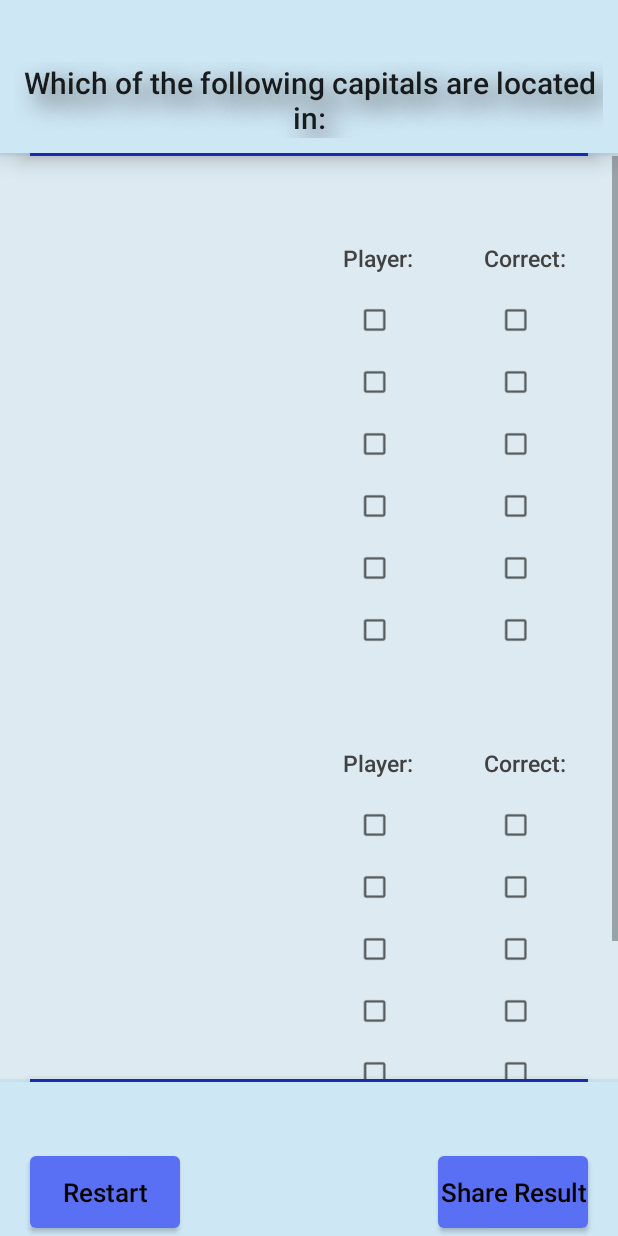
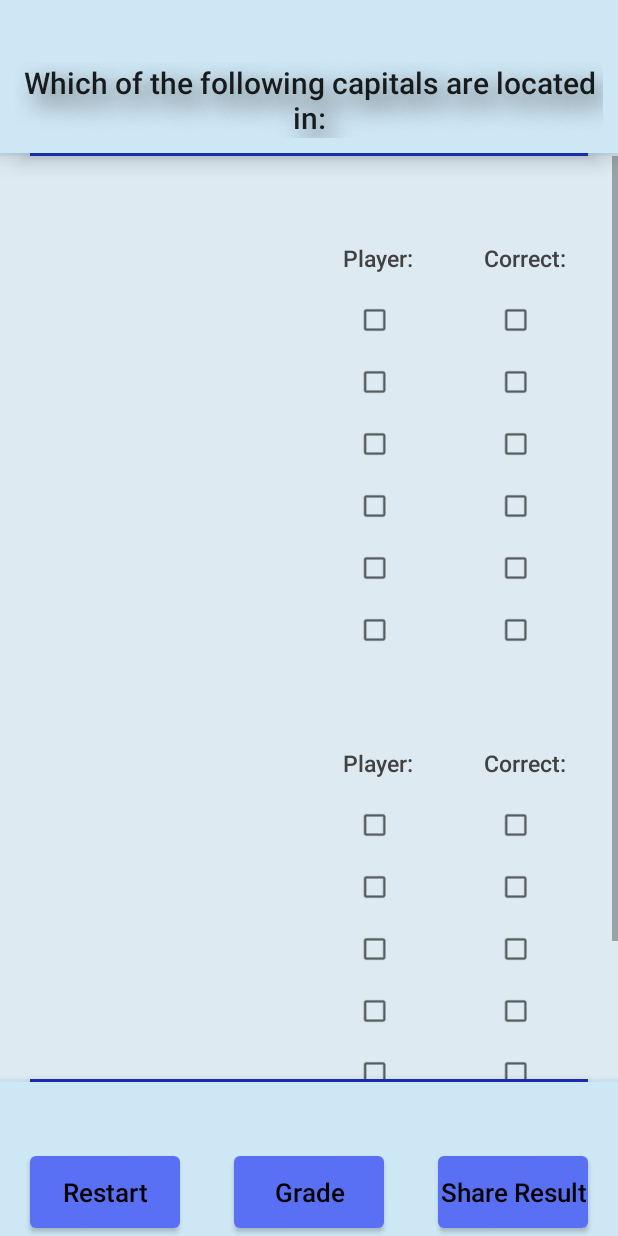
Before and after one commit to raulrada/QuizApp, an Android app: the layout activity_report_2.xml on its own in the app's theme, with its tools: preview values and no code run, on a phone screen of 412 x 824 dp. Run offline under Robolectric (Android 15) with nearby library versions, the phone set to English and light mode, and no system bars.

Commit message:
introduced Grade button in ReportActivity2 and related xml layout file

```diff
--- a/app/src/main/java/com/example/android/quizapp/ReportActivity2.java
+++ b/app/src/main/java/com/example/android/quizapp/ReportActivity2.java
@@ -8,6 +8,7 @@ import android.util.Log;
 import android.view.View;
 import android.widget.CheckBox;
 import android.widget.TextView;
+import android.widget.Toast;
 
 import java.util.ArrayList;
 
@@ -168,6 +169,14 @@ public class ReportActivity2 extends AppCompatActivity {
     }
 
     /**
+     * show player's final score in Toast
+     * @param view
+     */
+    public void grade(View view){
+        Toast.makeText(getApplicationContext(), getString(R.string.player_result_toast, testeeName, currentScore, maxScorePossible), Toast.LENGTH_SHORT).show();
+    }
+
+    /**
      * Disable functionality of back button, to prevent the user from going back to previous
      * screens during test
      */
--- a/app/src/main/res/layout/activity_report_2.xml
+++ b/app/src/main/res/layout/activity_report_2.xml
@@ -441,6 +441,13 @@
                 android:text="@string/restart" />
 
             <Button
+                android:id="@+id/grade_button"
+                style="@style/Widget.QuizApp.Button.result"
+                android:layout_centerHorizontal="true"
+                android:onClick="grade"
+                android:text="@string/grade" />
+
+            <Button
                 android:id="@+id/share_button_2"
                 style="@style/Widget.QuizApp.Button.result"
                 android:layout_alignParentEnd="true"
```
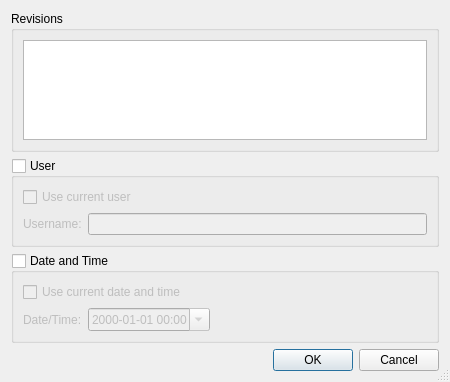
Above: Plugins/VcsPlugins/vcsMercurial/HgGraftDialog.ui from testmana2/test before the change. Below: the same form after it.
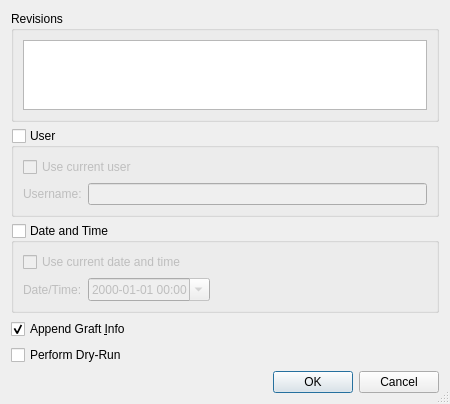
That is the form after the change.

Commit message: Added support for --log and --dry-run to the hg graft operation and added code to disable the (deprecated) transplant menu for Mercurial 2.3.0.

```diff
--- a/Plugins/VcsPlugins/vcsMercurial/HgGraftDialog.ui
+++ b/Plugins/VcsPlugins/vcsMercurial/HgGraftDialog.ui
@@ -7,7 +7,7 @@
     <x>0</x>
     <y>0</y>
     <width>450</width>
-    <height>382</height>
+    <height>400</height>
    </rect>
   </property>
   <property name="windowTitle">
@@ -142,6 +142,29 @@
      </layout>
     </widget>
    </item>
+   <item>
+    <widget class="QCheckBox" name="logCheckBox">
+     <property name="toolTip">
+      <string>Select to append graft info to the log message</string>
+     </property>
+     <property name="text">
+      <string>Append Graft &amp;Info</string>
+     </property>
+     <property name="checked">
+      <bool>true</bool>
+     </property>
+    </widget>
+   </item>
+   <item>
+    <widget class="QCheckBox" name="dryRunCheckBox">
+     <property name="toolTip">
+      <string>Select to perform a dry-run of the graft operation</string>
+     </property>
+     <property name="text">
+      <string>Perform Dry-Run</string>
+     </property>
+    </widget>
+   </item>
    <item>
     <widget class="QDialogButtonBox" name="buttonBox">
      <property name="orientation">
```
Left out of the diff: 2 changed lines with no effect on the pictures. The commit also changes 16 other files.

————

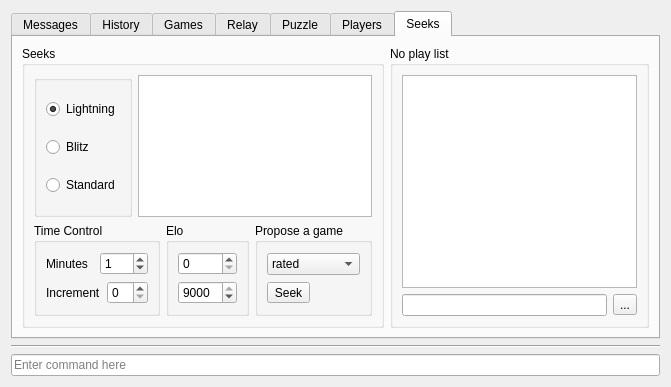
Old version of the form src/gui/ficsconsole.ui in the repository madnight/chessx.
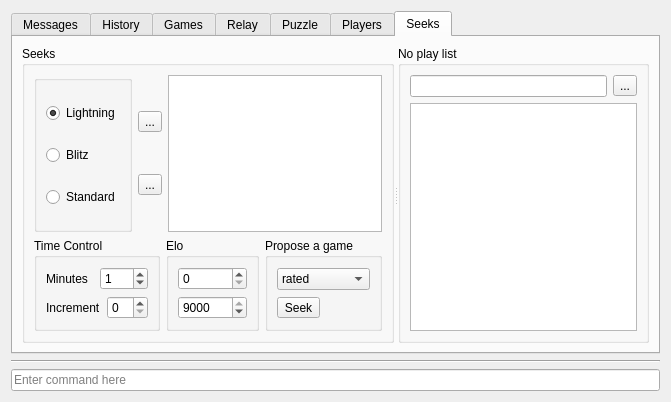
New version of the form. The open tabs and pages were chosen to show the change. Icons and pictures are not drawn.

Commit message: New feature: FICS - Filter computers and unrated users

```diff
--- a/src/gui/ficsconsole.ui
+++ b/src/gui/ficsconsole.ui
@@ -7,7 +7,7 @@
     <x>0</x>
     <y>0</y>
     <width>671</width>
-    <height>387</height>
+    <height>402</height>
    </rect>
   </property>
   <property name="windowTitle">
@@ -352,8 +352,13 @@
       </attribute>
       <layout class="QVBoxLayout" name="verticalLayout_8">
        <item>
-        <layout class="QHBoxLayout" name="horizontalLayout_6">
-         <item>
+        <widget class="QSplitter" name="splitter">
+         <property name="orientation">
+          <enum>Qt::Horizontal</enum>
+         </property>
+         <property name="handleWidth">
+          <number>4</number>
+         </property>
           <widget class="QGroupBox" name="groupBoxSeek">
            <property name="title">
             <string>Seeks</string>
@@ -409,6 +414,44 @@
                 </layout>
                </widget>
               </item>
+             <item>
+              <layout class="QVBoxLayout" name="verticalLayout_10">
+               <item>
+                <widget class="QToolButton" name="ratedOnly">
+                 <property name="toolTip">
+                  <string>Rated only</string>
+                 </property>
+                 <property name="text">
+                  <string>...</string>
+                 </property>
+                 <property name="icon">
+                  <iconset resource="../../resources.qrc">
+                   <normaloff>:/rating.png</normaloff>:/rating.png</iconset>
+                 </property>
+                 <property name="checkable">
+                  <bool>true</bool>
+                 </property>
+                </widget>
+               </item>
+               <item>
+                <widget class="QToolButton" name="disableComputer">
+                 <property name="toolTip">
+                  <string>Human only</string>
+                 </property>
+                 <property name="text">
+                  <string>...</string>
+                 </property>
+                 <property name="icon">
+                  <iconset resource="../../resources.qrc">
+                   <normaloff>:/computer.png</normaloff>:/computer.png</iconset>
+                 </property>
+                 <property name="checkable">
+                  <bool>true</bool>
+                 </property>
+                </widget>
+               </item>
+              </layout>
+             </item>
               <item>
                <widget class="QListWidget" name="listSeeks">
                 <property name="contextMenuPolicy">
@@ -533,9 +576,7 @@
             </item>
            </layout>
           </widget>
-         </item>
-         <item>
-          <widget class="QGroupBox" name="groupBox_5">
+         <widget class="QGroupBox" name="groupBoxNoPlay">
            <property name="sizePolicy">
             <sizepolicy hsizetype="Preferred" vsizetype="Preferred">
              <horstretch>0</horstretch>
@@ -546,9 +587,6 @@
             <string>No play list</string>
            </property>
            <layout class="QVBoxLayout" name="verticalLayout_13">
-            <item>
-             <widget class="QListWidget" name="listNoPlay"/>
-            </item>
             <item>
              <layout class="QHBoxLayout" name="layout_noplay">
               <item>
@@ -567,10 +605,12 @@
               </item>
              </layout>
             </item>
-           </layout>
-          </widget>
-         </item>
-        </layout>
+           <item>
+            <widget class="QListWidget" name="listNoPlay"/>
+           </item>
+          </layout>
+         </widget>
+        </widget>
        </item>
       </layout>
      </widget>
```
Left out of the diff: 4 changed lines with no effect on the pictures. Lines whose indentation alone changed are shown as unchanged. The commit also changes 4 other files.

————

PROBLEM
Filter the records above down to the lines that hold the string "normaloff".

ANSWER BELOW
+                   <normaloff>:/rating.png</normaloff>:/rating.png</iconset>
+                   <normaloff>:/computer.png</normaloff>:/computer.png</iconset>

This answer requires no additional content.